No one believes Facebook is honest.
According to the Mercury News, the most recent research survey from the Ponemon Institute — a Michigan-based research group which surveys Americans’ opinions on privacy, data protection and information security policy — found that only 27 percent of Americans now believe Facebook is committed to protecting the privacy of their personal information.
The 27 percent figure was 52 percentage points lower than the same survey in 2017.
“We found that people care deeply about their privacy and when there is a mega data breach, as in the case of Facebook, people will express their concern,” said the institute’s chairman Larry Ponemon to NBC News. “And some people will actually vote with their feet and leave.”
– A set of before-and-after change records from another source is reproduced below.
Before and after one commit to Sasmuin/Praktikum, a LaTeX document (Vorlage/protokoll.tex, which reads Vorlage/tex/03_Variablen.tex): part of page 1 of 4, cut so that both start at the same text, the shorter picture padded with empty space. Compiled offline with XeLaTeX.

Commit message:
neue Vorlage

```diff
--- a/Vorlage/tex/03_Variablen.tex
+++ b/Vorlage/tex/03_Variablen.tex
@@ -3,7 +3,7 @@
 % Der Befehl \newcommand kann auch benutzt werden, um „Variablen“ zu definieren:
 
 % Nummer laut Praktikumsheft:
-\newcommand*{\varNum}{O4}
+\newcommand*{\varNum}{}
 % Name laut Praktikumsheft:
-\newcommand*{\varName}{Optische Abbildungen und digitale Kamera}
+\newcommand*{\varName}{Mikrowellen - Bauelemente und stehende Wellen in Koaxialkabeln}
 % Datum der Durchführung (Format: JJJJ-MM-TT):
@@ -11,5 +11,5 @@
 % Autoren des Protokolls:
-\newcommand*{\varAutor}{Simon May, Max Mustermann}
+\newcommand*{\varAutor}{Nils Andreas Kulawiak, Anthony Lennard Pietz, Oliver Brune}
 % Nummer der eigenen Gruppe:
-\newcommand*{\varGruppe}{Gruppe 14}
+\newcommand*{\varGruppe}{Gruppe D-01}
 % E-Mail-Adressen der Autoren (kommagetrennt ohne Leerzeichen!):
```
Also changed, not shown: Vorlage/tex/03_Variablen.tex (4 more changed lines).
Apparently Mark Zuckerberg’s testimony before Congress did nothing to help. We’re not surprised. To think that Zukerberg cares about anything other than money is an absurd position to take. According to the Ponemon Institute, American’s obviously aren’t all that absurd.
The bad news, survey respondents want more transparency and protections surrounding their Facebook user data. It’s bad news because that would take Congressional action. Which even fewer people have confidence in.